Try it:
Give all of the records again precisely, excluding whatever pictures they contain.

Detected change data:

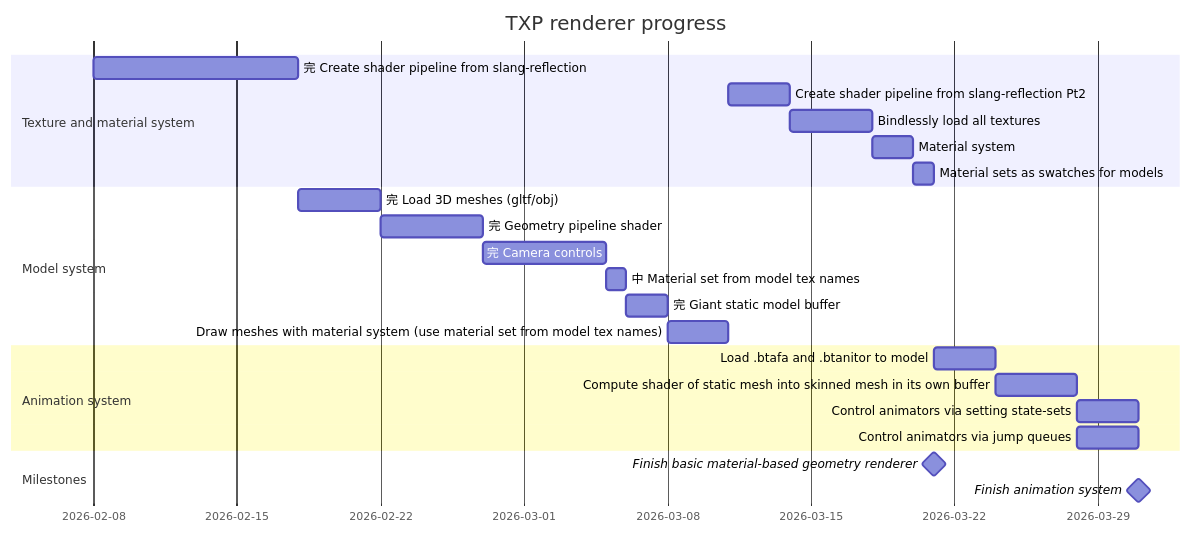
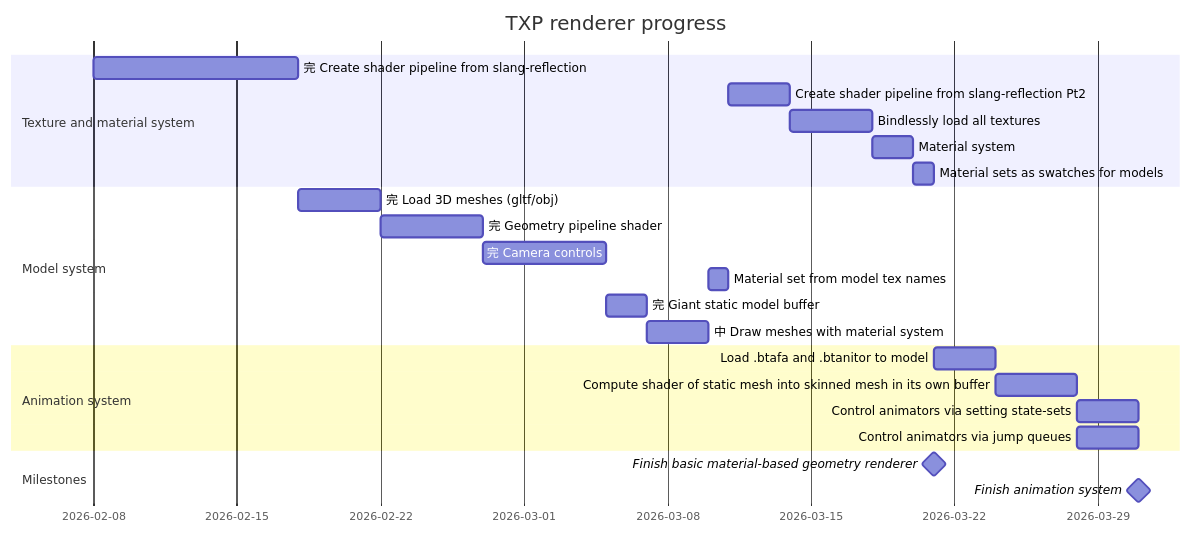
Before and after one commit to TheaGal/TXP_renderer: the second of 3 diagrams in README.md, drawn with Mermaid.

Commit message:
update timeline

````diff
--- a/README.md
+++ b/README.md
@@ -95,26 +95,26 @@
 ```mermaid
 gantt
     title TXP renderer progress
     dateFormat YYYY/MM/DD
     section Texture and material system
         完 Create shader pipeline from slang-reflection  : a1, 2026/02/08, 10d
-        Create shader pipeline from slang-reflection Pt2  : a1_1, after a8, 3d
+        Create shader pipeline from slang-reflection Pt2  : a1_1, after a6, 3d
         Bindlessly load all textures          : a2, after a1_1, 4d
         Material system                       : a3, after a2, 2d
         Material sets as swatches for models  : a4, after a3, 1d
     section Model system
         完 Load 3D meshes (gltf/obj)         : a5, after a1, 4d
         完 Geometry pipeline shader          : a5_1, after a5, 5d
         完 Camera controls                  : a5_2, after a5_1, 6d
-        中 Material set from model tex names : a6, after a5_2, 1d
-        完 Giant static model buffer         : a7, after a6, 2d
-        Draw meshes with material system (use material set from model tex names)  : a8, after a7, 3d
+        Material set from model tex names : a6, after a8, 1d
+        完 Giant static model buffer         : a7, after a5_2, 2d
+        中 Draw meshes with material system  : a8, after a7, 3d
     section Animation system
         Load .btafa and .btanitor to model : a9, after m1, 3d
         Compute shader of static mesh into skinned mesh in its own buffer : a10, after a9, 4d
         Control animators via setting state-sets : a11, after a10, 3d
         Control animators via jump queues : a12, after a10, 3d
     section Milestones
         Finish basic material-based geometry renderer : milestone, m1, after a4, 0d
         Finish animation system : milestone, m2, after a12, 0d
 ```
````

Answer area:
Before and after one commit to TheaGal/TXP_renderer: the second of 3 diagrams in README.md, drawn with Mermaid.

Commit message:
update timeline

````diff
--- a/README.md
+++ b/README.md
@@ -95,26 +95,26 @@
 ```mermaid
 gantt
     title TXP renderer progress
     dateFormat YYYY/MM/DD
     section Texture and material system
         完 Create shader pipeline from slang-reflection  : a1, 2026/02/08, 10d
-        Create shader pipeline from slang-reflection Pt2  : a1_1, after a8, 3d
+        Create shader pipeline from slang-reflection Pt2  : a1_1, after a6, 3d
         Bindlessly load all textures          : a2, after a1_1, 4d
         Material system                       : a3, after a2, 2d
         Material sets as swatches for models  : a4, after a3, 1d
     section Model system
         完 Load 3D meshes (gltf/obj)         : a5, after a1, 4d
         完 Geometry pipeline shader          : a5_1, after a5, 5d
         完 Camera controls                  : a5_2, after a5_1, 6d
-        中 Material set from model tex names : a6, after a5_2, 1d
-        完 Giant static model buffer         : a7, after a6, 2d
-        Draw meshes with material system (use material set from model tex names)  : a8, after a7, 3d
+        Material set from model tex names : a6, after a8, 1d
+        完 Giant static model buffer         : a7, after a5_2, 2d
+        中 Draw meshes with material system  : a8, after a7, 3d
     section Animation system
         Load .btafa and .btanitor to model : a9, after m1, 3d
         Compute shader of static mesh into skinned mesh in its own buffer : a10, after a9, 4d
         Control animators via setting state-sets : a11, after a10, 3d
         Control animators via jump queues : a12, after a10, 3d
     section Milestones
         Finish basic material-based geometry renderer : milestone, m1, after a4, 0d
         Finish animation system : milestone, m2, after a12, 0d
 ```
````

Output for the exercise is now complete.